In 1891, with London’s population at over 5.5 million, Parliament passed the Public Health (London) Act and the Boundary Street Scheme Act. The Boundary Street Scheme may have sounded the death-knell for the Old Nichol, but the death throes lasted two years as property ownership was verified, owners were paid compensation and 5,700 people were evicted. The rat population exploded, ‘wreckers’ stripped the buildings of any usable materials and goods previous residents may have left, squatters moved in and mounted police patrolled the area due to rumours of organised criminal gangs using the area as a base to operate in Bethnal Green and Shoreditch. Demolition began during 1893, and building started during 1895.
The design for the Boundary Street Estate was far removed from the usual housing for the poor. Four-storey mansion blocks of varying size were to be built along wide, tree lined streets radiating from a central garden, with shops, a laundry and workshops for residents, with the existing schools and churches included within the plan. It would be a model development providing all that the residents would need, it would be sanitary, open and airy – and dry. No pubs were included in the design and no shops would be able to sell liquor. The first block to be completed was Streetley Buildings on Mount Street, (demolished in 1967), with residents moving in during 1897. Despite the intention for the estate to house the ‘deserving poor’, only 11 of the original Old Nichol residents were amongst the 5,100 housed in the Boundary Street Estate. Amongst those who were granted properties were policemen, nurses and teachers, as well as ‘ordinary workers’. The Prince of Wales and Princess Alexandra inaugurated the Boundary Street Estate on Saturday 3rd March 1900, when Calvert Avenue was decorated with union flags, masts and streamers, with music provided by the 4th East Surrey Rifle Volunteers. A marquee was erected near Arnold Circus where the Prince delivered his speech to dignitaries and guests, and covered walkways led to selected properties for the Royal party and ticket holders to view. The Old Nichol was dead and the Boundary Street Estate was born.

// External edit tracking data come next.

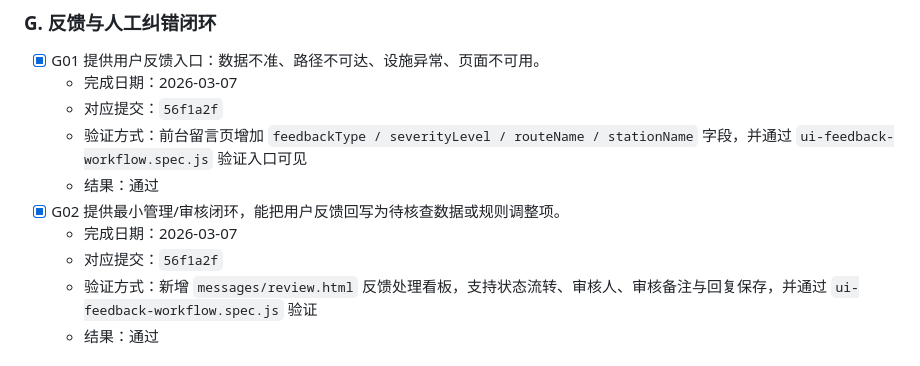
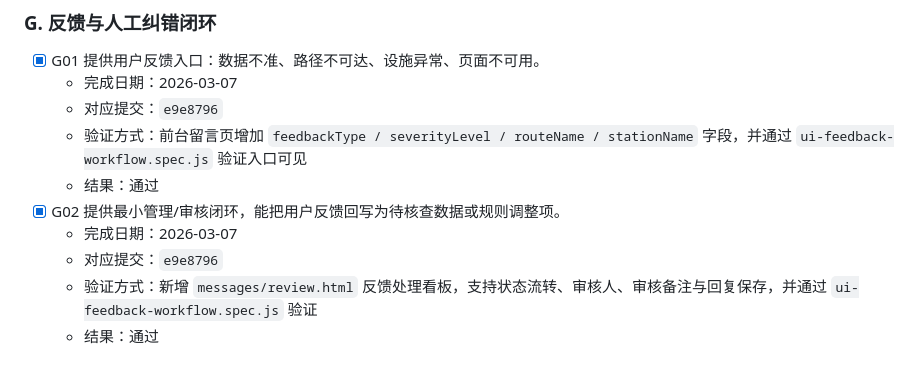
Before and after one commit to Ruler4396/bus-route-query-system, a Markdown page: docs/ACCESSIBILITY_READINESS_TODO.md, the part around the change. Rendered like a GitHub page.

Commit message:
docs: fix feedback workflow commit reference

```diff
--- a/docs/ACCESSIBILITY_READINESS_TODO.md
+++ b/docs/ACCESSIBILITY_READINESS_TODO.md
@@ -198,12 +198,12 @@
 ### G. 反馈与人工纠错闭环
 - [x] G01 提供用户反馈入口：数据不准、路径不可达、设施异常、页面不可用。
   - 完成日期：2026-03-07
-  - 对应提交：`56f1a2f`
+  - 对应提交：`e9e8796`
   - 验证方式：前台留言页增加 `feedbackType / severityLevel / routeName / stationName` 字段，并通过 `ui-feedback-workflow.spec.js` 验证入口可见
   - 结果：通过
 - [x] G02 提供最小管理/审核闭环，能把用户反馈回写为待核查数据或规则调整项。
   - 完成日期：2026-03-07
-  - 对应提交：`56f1a2f`
+  - 对应提交：`e9e8796`
   - 验证方式：新增 `messages/review.html` 反馈处理看板，支持状态流转、审核人、审核备注与回复保存，并通过 `ui-feedback-workflow.spec.js` 验证
   - 结果：通过
 
```
Also changed, not shown: docs/PROJECT_CHANGELOG.md (+1 -1 lines).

Peter Ackroyd: London – The Biography
Steven Inwood: A History of London
Sarah Wise: The Blackest Streets
London Metropolitan Archives
Tower Hamlets History Online/

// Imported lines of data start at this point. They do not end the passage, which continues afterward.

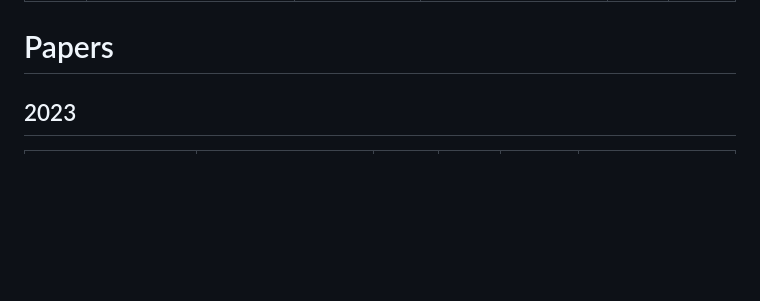
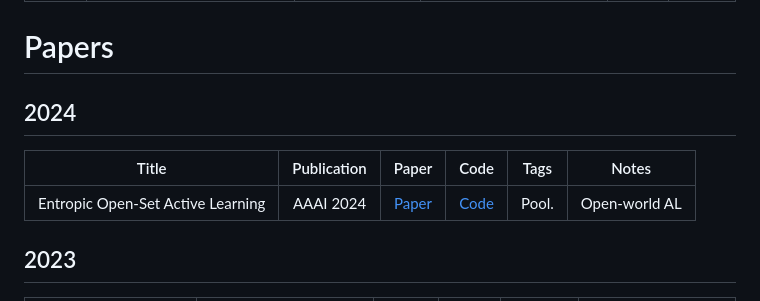
Before and after one commit to baifanxxx/awesome-active-learning, a Markdown page: README.md, the part around the change. Drawn GitHub-style; blank space fills up the shorter version.

```diff
--- a/README.md
+++ b/README.md
@@ -75,6 +75,12 @@ Thanks for your valuable contribution to the research community. 😃
 
 
 # Papers
+
+## 2024
+
+| Title        | Publication |  Paper  |  Code  | Tags | Notes |
+| --------     | :-----: |  :----: | :----: |----|----|
+|Entropic Open-Set Active Learning|AAAI 2024|[Paper](https://arxiv.org/abs/2312.14126)|[Code](https://github.com/bardisafa/EOAL) | Pool.| Open-world AL |
 
 ## 2023
 
```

East London History Society – website
© Boundary Estate Community Launderette Company Limited 2010